The son of a Native Hawaiian mother and the grandson of Holocaust survivors, Keolu Fox’s family history guides his practice as a genome scientist and advocate for technologies that empower Indigenous communities.
He is the first Native Hawaiian to receive a doctorate in genome sciences, and is an assistant professor at the University of California, San Diego, affiliated with the Department of Anthropology, the Global Health Program, the Halıcıoğlu Data Science Institute, the Climate Action Lab, the Design Lab, and the Indigenous Futures Institute.
His work focuses on the connection between raw data as a resource and the emerging value of genomic health data from Indigenous communities. He has experience designing and engineering genome sequencing and editing technologies, and a decade of grassroots experience working with Indigenous partners to advance precision medicine.
As an Emerson Collective Fellow, Keolu will build a library for Indigenous health data in partnership with Indigenous communities. He will pilot a platform that will enable collecting and protecting Indigenous health data using Indigenous Data Sovereignty (IDS) principles, which provides a framework for allowing Indigenous communities themselves to manage and benefit from their own data.
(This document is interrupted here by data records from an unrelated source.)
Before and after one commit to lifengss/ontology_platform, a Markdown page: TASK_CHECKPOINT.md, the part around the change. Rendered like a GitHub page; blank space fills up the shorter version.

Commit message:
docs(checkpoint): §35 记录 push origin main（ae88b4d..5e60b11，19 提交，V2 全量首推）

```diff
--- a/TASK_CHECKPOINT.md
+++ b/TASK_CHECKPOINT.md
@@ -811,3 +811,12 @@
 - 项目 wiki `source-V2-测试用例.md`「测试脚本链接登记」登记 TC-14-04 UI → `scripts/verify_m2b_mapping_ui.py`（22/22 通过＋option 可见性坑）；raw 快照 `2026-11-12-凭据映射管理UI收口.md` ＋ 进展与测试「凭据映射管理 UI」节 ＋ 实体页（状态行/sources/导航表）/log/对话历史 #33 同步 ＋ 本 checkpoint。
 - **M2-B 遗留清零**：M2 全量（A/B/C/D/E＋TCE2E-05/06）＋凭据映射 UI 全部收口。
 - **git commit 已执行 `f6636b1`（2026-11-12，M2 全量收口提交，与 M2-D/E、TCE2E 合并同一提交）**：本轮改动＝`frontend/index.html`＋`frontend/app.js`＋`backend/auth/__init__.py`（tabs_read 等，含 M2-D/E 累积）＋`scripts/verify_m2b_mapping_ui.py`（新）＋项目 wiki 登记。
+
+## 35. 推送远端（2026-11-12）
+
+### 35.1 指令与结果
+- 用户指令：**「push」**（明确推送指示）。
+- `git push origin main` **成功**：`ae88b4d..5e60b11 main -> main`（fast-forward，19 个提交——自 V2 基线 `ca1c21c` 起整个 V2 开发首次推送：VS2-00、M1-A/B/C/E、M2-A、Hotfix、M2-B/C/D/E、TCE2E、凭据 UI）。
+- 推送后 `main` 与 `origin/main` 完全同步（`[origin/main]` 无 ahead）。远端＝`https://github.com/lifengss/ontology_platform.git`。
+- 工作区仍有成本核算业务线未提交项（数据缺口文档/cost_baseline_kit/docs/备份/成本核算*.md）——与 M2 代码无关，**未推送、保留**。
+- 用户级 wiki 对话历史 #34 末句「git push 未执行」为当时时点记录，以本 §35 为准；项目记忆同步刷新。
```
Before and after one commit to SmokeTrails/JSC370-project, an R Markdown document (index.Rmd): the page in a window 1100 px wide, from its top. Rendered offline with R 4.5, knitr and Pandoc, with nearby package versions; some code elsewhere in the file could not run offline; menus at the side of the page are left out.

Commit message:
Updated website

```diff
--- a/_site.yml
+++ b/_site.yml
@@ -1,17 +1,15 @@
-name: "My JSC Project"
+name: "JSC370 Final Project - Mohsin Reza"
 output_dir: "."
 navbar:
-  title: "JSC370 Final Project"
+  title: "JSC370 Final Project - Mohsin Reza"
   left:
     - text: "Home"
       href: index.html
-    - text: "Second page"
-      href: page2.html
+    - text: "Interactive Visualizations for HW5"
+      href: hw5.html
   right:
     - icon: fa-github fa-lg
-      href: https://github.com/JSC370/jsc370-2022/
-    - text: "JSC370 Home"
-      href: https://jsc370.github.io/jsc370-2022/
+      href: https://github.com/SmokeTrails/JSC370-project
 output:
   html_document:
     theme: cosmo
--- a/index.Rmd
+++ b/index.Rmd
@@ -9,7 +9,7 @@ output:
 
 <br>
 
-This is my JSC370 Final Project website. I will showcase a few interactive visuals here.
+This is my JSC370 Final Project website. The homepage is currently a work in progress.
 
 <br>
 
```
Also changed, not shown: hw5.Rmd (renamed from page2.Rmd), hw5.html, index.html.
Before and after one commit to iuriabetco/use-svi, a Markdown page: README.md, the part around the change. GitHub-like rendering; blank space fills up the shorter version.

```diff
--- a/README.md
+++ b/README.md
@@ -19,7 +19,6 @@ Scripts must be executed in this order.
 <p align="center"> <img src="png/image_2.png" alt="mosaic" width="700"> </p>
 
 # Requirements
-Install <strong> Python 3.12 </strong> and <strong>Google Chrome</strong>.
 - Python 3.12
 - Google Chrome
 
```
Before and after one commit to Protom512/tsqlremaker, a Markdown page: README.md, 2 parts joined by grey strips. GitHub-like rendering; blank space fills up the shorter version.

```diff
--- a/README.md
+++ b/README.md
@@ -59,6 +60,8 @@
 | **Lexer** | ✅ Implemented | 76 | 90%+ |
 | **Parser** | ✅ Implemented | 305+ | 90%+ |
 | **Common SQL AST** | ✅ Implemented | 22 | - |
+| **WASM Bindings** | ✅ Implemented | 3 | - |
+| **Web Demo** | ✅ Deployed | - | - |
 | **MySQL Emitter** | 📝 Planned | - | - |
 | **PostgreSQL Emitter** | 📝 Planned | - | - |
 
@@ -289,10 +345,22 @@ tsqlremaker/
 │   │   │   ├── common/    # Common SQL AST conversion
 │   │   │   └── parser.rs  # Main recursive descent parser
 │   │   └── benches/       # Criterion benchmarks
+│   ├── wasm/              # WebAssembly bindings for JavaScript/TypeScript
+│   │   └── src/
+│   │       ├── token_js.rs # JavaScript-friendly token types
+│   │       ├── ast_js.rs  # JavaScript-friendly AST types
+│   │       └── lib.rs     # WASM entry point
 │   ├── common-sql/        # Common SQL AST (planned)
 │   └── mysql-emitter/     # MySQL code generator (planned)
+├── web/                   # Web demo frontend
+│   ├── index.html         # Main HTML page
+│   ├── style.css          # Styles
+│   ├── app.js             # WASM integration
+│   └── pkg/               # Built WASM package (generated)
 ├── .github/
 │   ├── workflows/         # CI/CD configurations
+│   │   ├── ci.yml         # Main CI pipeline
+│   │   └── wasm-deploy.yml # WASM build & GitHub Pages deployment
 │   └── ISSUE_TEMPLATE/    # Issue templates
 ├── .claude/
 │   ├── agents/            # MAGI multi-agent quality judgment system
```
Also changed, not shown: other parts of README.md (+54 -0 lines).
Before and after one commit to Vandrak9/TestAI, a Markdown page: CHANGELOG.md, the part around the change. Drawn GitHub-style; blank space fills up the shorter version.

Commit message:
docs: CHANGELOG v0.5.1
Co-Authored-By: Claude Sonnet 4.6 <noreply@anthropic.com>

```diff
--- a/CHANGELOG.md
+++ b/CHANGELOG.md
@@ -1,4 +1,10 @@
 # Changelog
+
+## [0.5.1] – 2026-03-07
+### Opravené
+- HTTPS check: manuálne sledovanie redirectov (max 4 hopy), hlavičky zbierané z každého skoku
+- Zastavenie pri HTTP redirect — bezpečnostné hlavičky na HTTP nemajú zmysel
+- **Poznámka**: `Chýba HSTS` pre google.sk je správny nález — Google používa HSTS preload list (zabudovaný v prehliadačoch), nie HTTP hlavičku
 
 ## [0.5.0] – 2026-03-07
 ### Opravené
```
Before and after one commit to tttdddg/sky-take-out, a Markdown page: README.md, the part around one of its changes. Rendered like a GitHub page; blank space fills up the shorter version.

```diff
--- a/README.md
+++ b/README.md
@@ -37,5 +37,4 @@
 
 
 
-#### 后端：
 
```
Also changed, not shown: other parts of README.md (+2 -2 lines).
Ultimately, he hopes to create a replicable standard for Indigenous data sovereignty.
“A legacy of unethical scientific practice has – understandably – fostered mistrust of outside experts among Indigenous communities,” Fox says. “The goal of our work is to ensure that Indigenous communities have a say in what happens to their data and how it's used.”